It’s a daring experiment – and it works. WaterBrook Press, known for being a Christian publisher, decided to publish a book by atheist Hemant Mehta. Known as The Friendly Atheist, Mehta made headline news in 2006 by selling his soul on eBay for $504 (US). The catch was this – the winning bidder would have Mehta go to church for a month. Mehta went to dozens of Christian churches in several different states. The result of his observations is “I Sold My Soul on eBay: Viewing Faith Through an Atheist’s Eyes” (2007).
The main goal of the book is to let Christians see what they look like to an atheist. In this way, they know how to appeal to unbelievers, who are presumably the same people they want to come to church. The end of the book has discussion questions for Christian reading groups. In one way, “I Sold My Soul on eBay” is a subtle debate that never turns into name-calling.
The Writing Style
One of the best reasons this book works is that Mehta is such a good writer. He’s able to pare a long story down to the essentials in an engaging and interesting manner. He also has a background that most Christians are unfamiliar with. He was raised a Jain. So, not only do you get to learn about Christianity and atheism, but Jainism as well.
Mehta also has a great sense of humor. In the first few pages, he reveals how his name is pronounced as well as why he’s now an atheist. He also is brave enough to reveal that although he’s an atheist, he’s a fan of big-toothed Texan televangelist Joel Osteen. He also has great descriptions of the way people sit and look at their watches while in church without being catty or mean-spirited.
No to Conversion, Yes to Conversation
Mehta is still an atheist by the end of his church-going experiment. (That isn’t giving anything away – trust me.) But he still talks to some of the people and pastors of the churches that he visited.
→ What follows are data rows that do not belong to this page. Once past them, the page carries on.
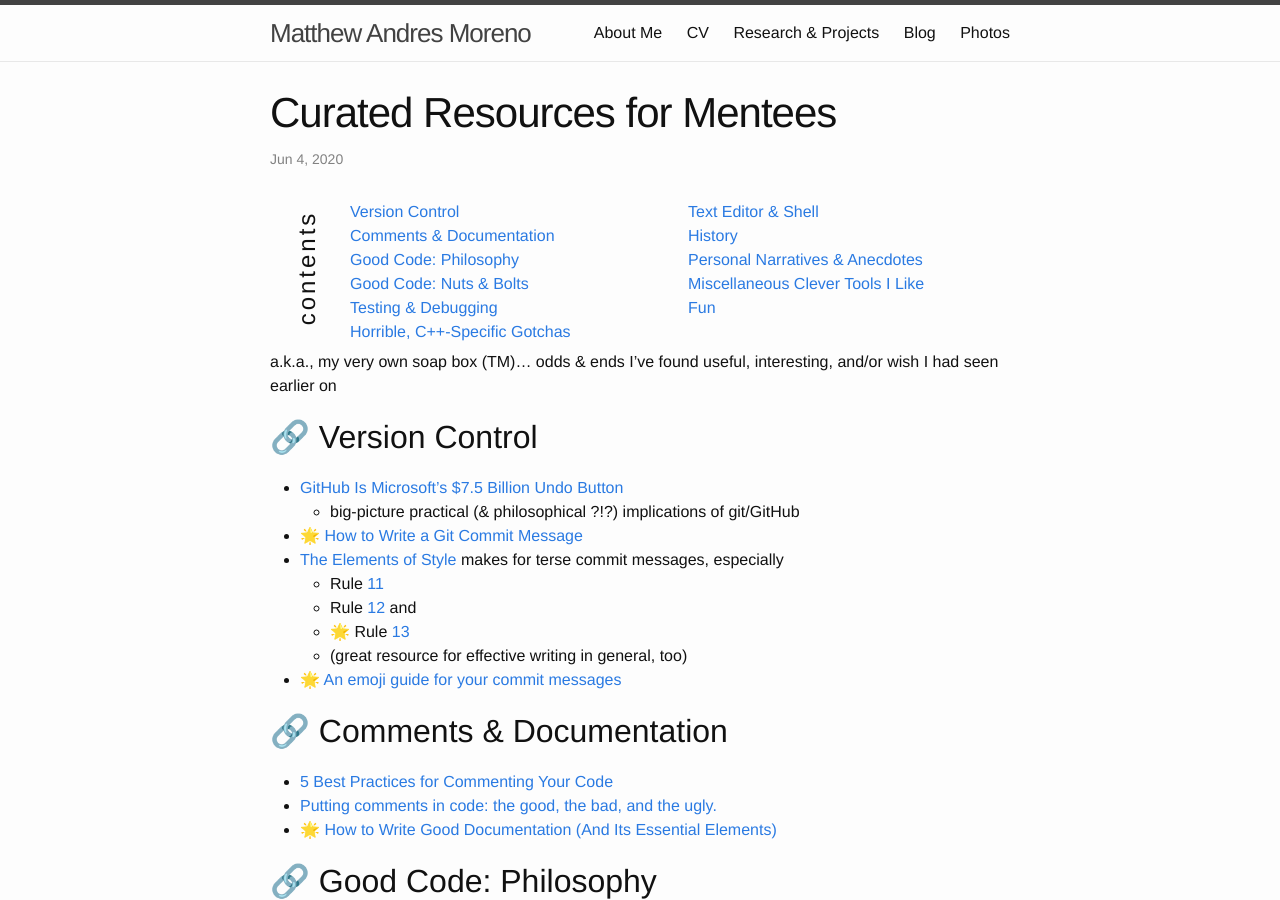
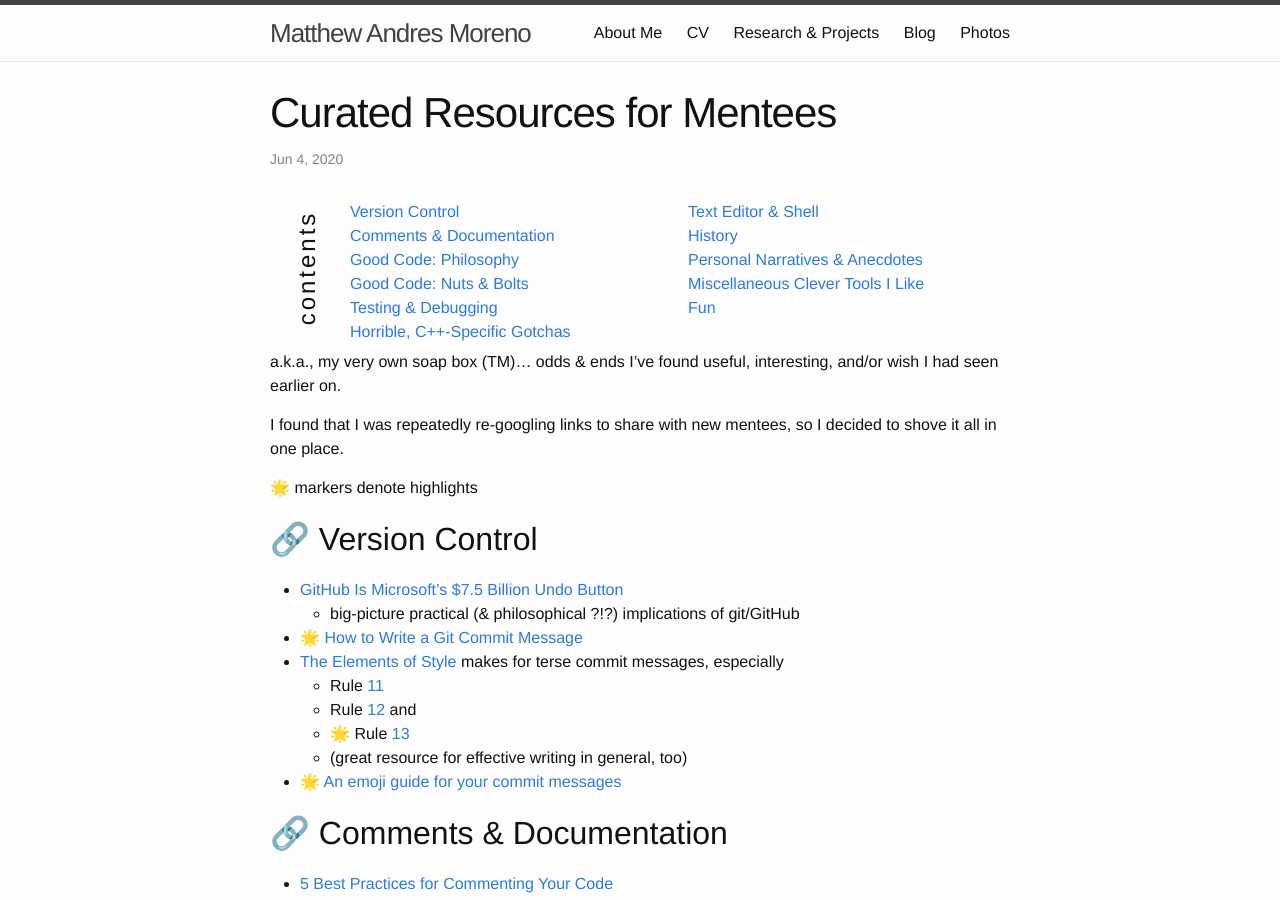
Before and after one commit to mmore500/mmore500.github.io, a Jekyll site: the page built from blog_professional/_posts/2020-06-04-soap-box.md, in a window 1280 px wide and 900 px high. Built offline with Jekyll 4.4.1, drawn with Linux system fonts in a browser that asks for light colours; emoji names are drawn with the system emoji font.

Commit message:
Expand introduction

```diff
--- a/blog_professional/_posts/2020-06-04-soap-box.md
+++ b/blog_professional/_posts/2020-06-04-soap-box.md
@@ -4,7 +4,12 @@ title: "Curated Resources for Mentees"
 date: 2020-06-04
 ---
 
-a.k.a., my very own soap box (TM)... odds & ends I've found useful, interesting, and/or wish I had seen earlier on
+a.k.a., my very own soap box (TM)...
+odds & ends I've found useful, interesting, and/or wish I had seen earlier on.
+
+I found that I was repeatedly re-googling links to share with new mentees, so I decided to shove it all in one place.
+
+:star2: markers denote highlights
 
 ## Version Control
 
@@ -20,7 +25,7 @@ a.k.a., my very own soap box (TM)... odds & ends I've found useful, interesting,
 
 ## Comments & Documentation
 
-* [5 Best Practices for Commenting Your Code](https://improvingsoftware.com/2011/06/27/5-best-practices-for-commenting-your-code/)
+* [5 Best Practices for Commenting Your Code](https://improvingsoftware.com/20:star2: 11/06/27/5-best-practices-for-commenting-your-code/)
 * [Putting comments in code: the good, the bad, and the ugly.](https://www.freecodecamp.org/news/code-comments-the-good-the-bad-and-the-ugly-be9cc65fbf83/)
 * :star2: [How to Write Good Documentation (And Its Essential Elements)](https://www.sohamkamani.com/blog/how-to-write-good-documentation/)
 
```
By meeting the polite and educated Mehta, hopefully he has helped to shatter the Christian myth that atheists are dangerous, dirty, left-wing lunatics.
Although this book is primarily aimed at Christians, atheists, pagans and just about anyone else will also enjoy the book. It’s a good way to get to know how the religious and irreligious think without having to risk your neck and reveal your opinions. Really – do you want to go into a Baptist church and announce that you’re an atheist, agnostic or Pagan and expect to get out unscathed? It’s a way to help lean back and marvel at the complexities of human culture and art.